DNA-Based Sketches

 

To say that DNA had revolutionized criminal investigations would be a huge understatement. Prior to DNA profiling, identifying a suspect with absolute certainty was more difficult. Fingerprints would work, of course, and eyewitness accounts, though flawed in many ways, could also help. But a criminal leaving behind biological evidence such as blood, semen, saliva, hair, skin cells, and other little bits, offers a method of identity that is second to none. DNA profiling has been used to catch many a criminal. But, in order for it to do its work, there must be something for the DNA analyst to compare the crime scene sample against. The DNA database, CODIS, helps because it stores millions of DNA profiles and if the perpetrator is in the system, a match can be made. But if he is not, the database is of little help.

DNA analysis can reveal the gender of the person who left behind the sample quite easily. But our DNA controls more than that. It determines how tall we will be, what our hair and eye color will be, our intellectual level, our ability to play music, and many other things. Familial DNA has been used to narrow down unknown samples to a smaller group, such as an extended family. And lately, this is been used in conjunction with the various ancestral databases to solve some crimes. But a newer technique offers another tool on the DNA front. It’s called DNA Phenotyping.

The principle seems simple: Since our DNA determines what we look like, would it not be possible to take a DNA sample and then create an image of the individual it belonged to? Maybe. At least great strides have been made in that regard. A case in point is that of research biologist Le Bich-Thuy, who was raped, battered, and strangled 24 years ago.
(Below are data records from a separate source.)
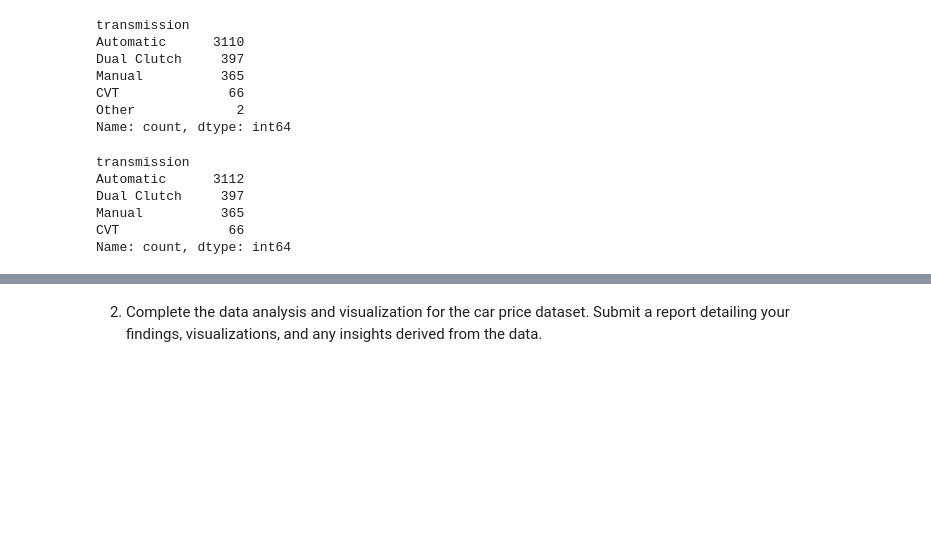
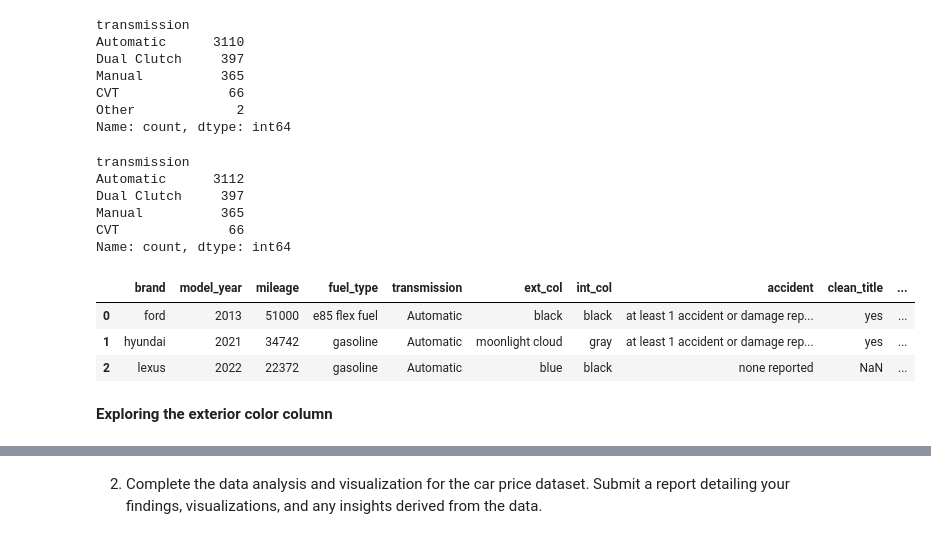
Before and after one commit to Berniceboateng775/nsp-training-program, a Jupyter notebook: car_pricePrediction.ipynb, the cells around one changed output, grey strips where cells are left out. Drawn from its saved outputs; the diff is of its cells as text; code cells hidden in the pictures; blank space fills up the shorter version.

Commit message:
explored the ext and int column and updated the readme file

```diff
--- a/car_pricePrediction.ipynb
+++ b/car_pricePrediction.ipynb
@@ -562,3 +562,12 @@ Dual Clutch     397
 Manual          365
 CVT              66
 Name: count, dtype: int64
+# %%
+cars.head(3)
+# %% [output]
+|  | brand | model_year | mileage | fuel_type | transmission | ext_col | int_col | accident | clean_title | ... |
+| 0 | ford | 2013 | 51000 | e85 flex fuel | Automatic | black | black | at least 1 accident or damage rep... | yes | ... |
+| 1 | hyundai | 2021 | 34742 | gasoline | Automatic | moonlight cloud | gray | at least 1 accident or damage rep... | yes | ... |
+| 2 | lexus | 2022 | 22372 | gasoline | Automatic | blue | black | none reported | NaN | ... |
+# %% [markdown]
+**Exploring the exterior color column**
```
Also changed, not shown: parts of 11 cells of this notebook, 1 other file.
DNA obtained from that scene was subjected to DNA Phenotyping and an image of the individual who likely perpetrated the crime was generated. Not only that, the image was age altered so that it would more accurately reflect what he might look like now. Fascinating case.

 

Criminal Mischief: Episode 05: Making Characters Compliant

AOTA Graphic

Criminal Mischief: The Art and Science of Crime Fiction: Episode 05: Making Characters Compliant

LISTEN: https://soundcloud.com/authorsontheair/character-compliance

PREVIOUS EPISODES: http://www.dplylemd.com/criminal-mischief.html

Making Characters Compliant Show Notes:

Coercion and Threat

Leverage

Trauma:

Trauma is time limited

Unconscious vs Pain/Fear of death

Drugs:

Drugs have variable timelines

Drugs don’t have timers

Alcohol and Mickey Finn

Narcotics and sedatives

Date Rape Drugs

Rohypnol

GHB—Gamma Hydroxybutyrate

E, Ecstasy, MDMA—3.4-Methylenedioxy Methamphetamine

Ketamine

Links:

Date Rape Drugs: http://www.dplylemd.com/articles/date-rape-drugs.html

ROHYPNOL: https://www.drugs.com/illicit/rohypnol.html

GHB: https://www.drugs.com/illicit/ghb.html

ECSTASY: https://www.drugabuse.gov/publications/drugfacts/mdma-ecstasymolly

KETAMINE: https://www.medicalnewstoday.com/articles/302663.php

Andrew Luster: https://en.wikipedia.org/wiki/Andrew_Luster

Dr. Grant Robicheaux: http://www.newser.com/story/264806/calif-surgeon-girlfriend-may-have-raped-hundreds.html

 

FFD 300X378

 
 
%d bloggers like this: